Which lines in the records below contain the word "width"? Copy each one out.

*** GIVEN DATA ***

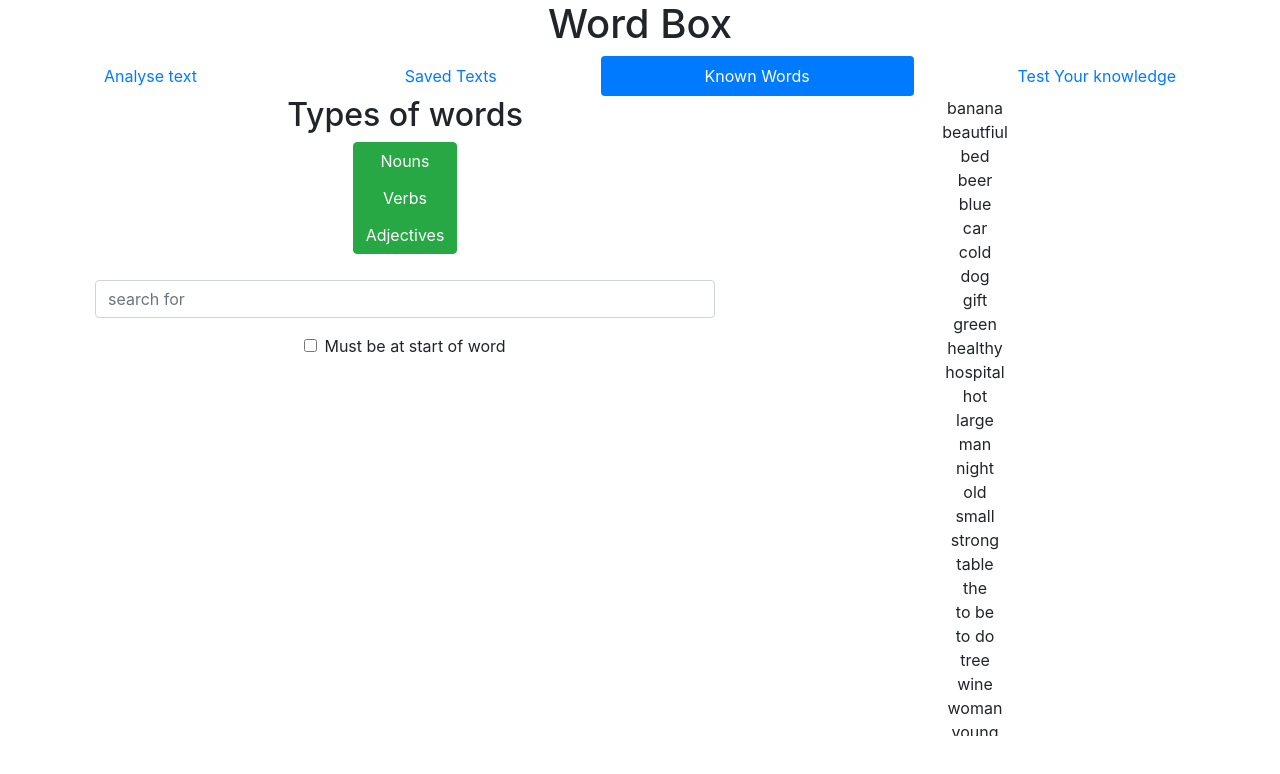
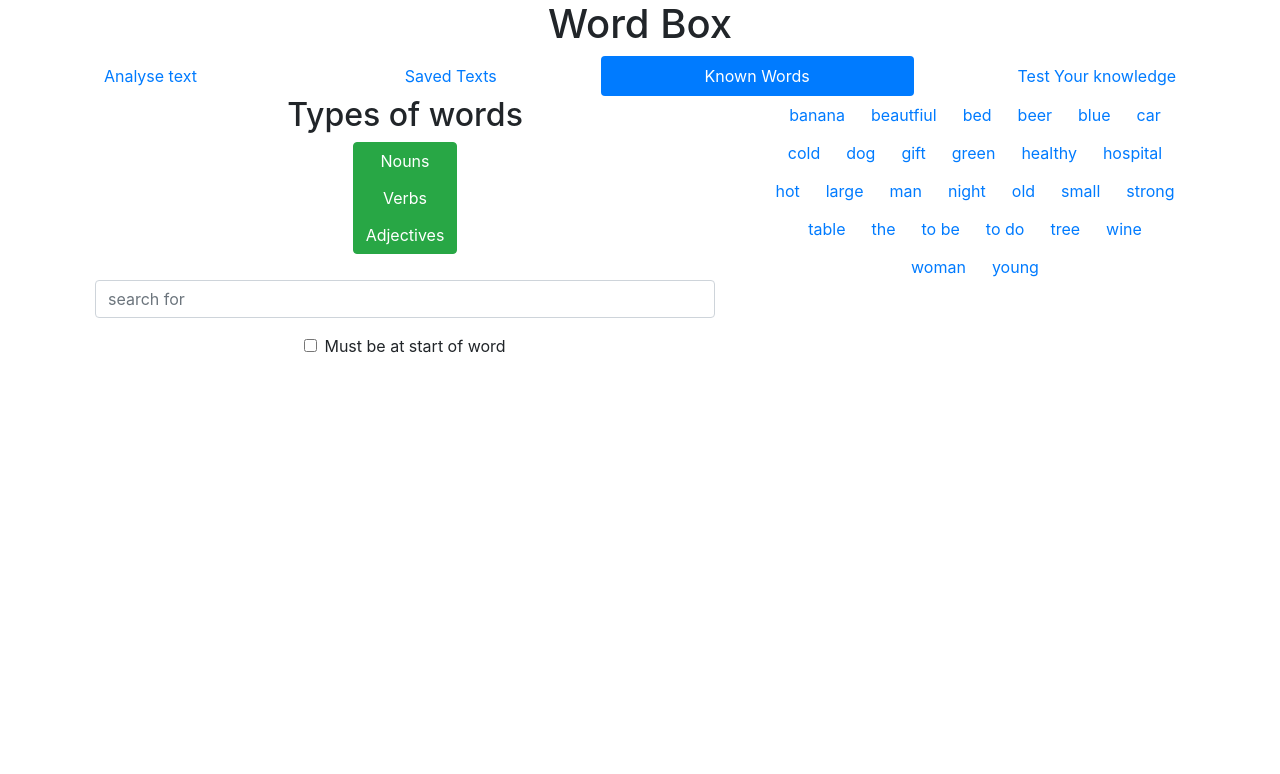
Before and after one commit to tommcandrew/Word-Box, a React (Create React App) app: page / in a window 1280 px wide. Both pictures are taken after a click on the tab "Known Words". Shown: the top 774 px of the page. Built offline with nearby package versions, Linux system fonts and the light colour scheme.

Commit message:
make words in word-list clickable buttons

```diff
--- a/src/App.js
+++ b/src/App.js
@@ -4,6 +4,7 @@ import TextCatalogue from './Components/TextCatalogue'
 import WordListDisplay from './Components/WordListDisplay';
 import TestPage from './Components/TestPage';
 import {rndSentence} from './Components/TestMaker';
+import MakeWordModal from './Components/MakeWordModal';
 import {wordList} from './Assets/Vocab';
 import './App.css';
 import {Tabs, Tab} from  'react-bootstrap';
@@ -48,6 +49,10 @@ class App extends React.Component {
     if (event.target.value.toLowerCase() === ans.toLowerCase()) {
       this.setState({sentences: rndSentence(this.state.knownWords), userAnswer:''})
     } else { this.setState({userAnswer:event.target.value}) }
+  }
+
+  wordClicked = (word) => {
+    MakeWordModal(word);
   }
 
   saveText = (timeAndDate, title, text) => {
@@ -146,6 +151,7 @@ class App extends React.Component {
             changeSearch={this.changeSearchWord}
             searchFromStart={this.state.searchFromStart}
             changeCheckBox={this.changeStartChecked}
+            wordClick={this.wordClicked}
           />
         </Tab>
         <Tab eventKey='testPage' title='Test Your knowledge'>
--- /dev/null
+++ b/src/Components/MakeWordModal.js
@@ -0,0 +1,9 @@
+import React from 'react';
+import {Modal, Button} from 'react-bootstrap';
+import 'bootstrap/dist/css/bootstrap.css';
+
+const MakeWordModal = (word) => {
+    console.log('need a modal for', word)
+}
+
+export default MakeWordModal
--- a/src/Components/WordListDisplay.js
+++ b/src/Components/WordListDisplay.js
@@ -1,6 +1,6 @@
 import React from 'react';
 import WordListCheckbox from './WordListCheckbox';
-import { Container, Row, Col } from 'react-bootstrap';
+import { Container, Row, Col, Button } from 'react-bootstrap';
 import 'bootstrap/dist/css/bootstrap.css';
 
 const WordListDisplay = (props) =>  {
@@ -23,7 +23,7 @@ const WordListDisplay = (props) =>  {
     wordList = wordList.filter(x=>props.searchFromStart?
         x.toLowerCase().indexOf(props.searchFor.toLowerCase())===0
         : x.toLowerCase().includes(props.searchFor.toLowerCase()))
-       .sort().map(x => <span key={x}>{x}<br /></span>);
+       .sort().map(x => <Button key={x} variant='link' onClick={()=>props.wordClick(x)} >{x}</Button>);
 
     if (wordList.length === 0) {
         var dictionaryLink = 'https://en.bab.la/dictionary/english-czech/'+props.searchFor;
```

*** End of GIVEN DATA ***
*** GIVEN DATA ***

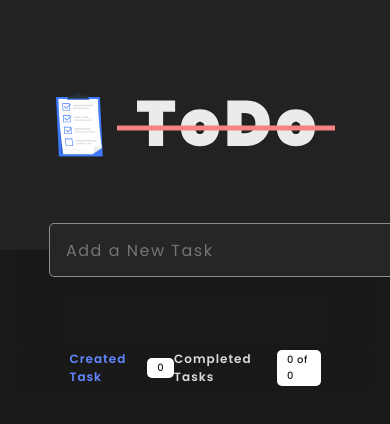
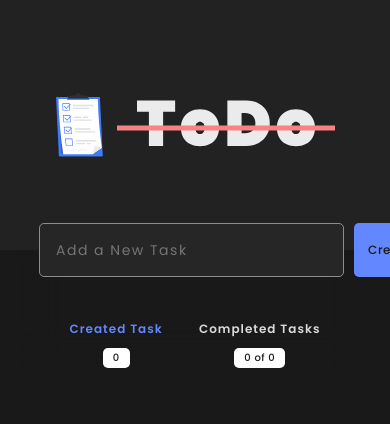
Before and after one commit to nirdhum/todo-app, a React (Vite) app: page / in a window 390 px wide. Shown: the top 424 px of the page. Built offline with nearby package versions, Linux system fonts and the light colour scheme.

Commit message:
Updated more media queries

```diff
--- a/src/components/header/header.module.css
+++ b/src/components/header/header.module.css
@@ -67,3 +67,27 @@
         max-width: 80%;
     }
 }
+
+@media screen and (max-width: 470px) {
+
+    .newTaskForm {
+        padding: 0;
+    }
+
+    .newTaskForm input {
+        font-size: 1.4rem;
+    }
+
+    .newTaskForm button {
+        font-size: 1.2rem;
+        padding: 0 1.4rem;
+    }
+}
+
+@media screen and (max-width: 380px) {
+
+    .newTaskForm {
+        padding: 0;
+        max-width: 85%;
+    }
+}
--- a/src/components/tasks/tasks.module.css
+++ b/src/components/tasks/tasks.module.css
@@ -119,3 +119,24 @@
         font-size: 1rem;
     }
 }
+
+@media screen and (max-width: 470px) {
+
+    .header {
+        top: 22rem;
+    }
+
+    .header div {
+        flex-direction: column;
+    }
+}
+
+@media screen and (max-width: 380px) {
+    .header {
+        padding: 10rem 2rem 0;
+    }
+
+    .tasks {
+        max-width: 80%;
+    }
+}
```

*** End of GIVEN DATA ***
*** GIVEN DATA ***

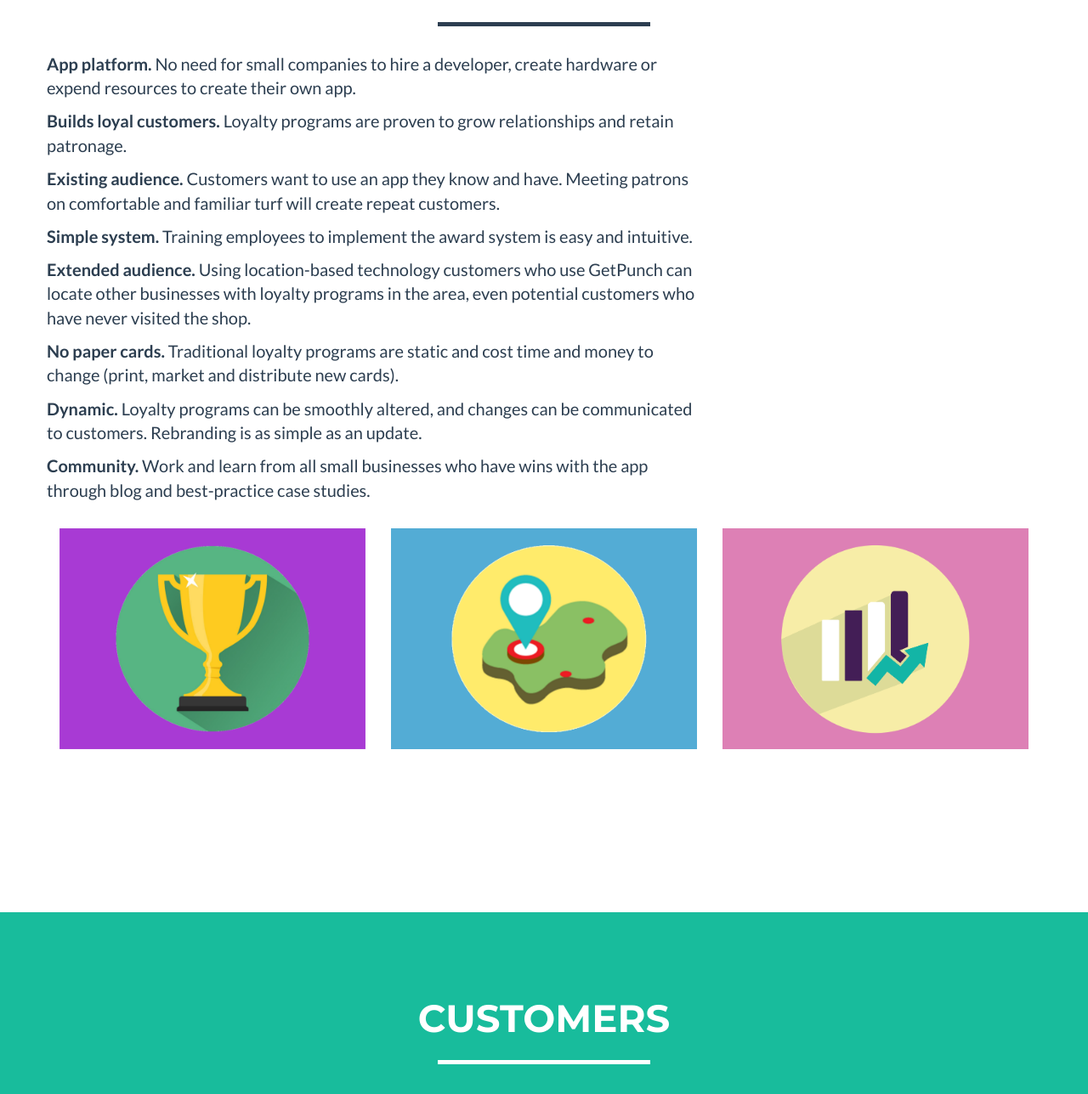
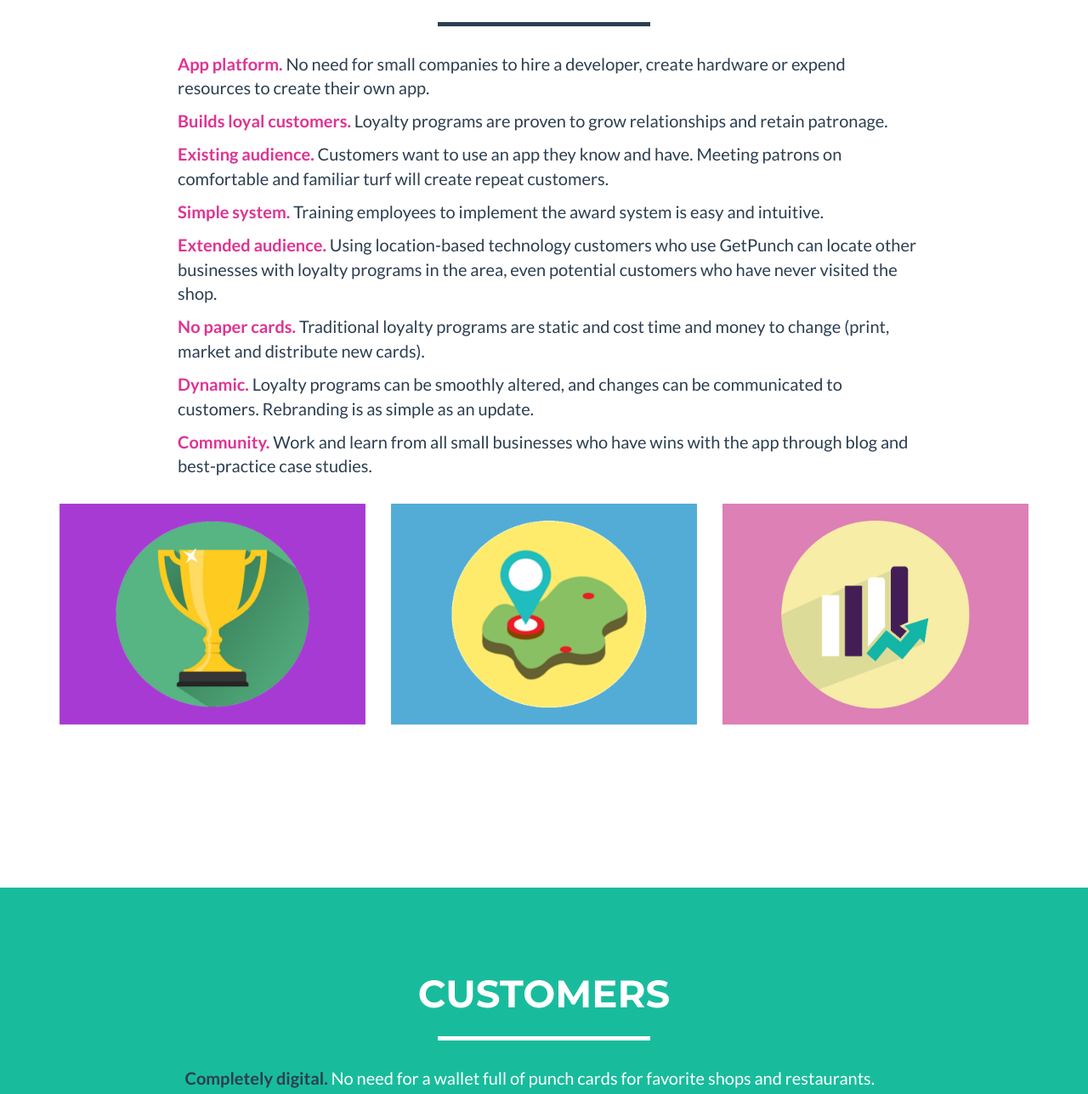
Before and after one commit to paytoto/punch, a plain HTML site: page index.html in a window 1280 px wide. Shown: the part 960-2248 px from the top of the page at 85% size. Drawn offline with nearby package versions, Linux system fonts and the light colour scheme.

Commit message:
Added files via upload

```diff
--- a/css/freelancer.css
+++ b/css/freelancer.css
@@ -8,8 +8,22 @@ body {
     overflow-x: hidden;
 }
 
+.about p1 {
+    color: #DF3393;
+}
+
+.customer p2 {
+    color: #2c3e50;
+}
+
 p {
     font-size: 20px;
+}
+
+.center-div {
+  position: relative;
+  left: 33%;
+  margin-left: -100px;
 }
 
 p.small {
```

*** End of GIVEN DATA ***

> TASK RESPONSE
         max-width: 80%;
+@media screen and (max-width: 470px) {
+@media screen and (max-width: 380px) {
+        max-width: 85%;
+@media screen and (max-width: 470px) {
+@media screen and (max-width: 380px) {
+        max-width: 80%;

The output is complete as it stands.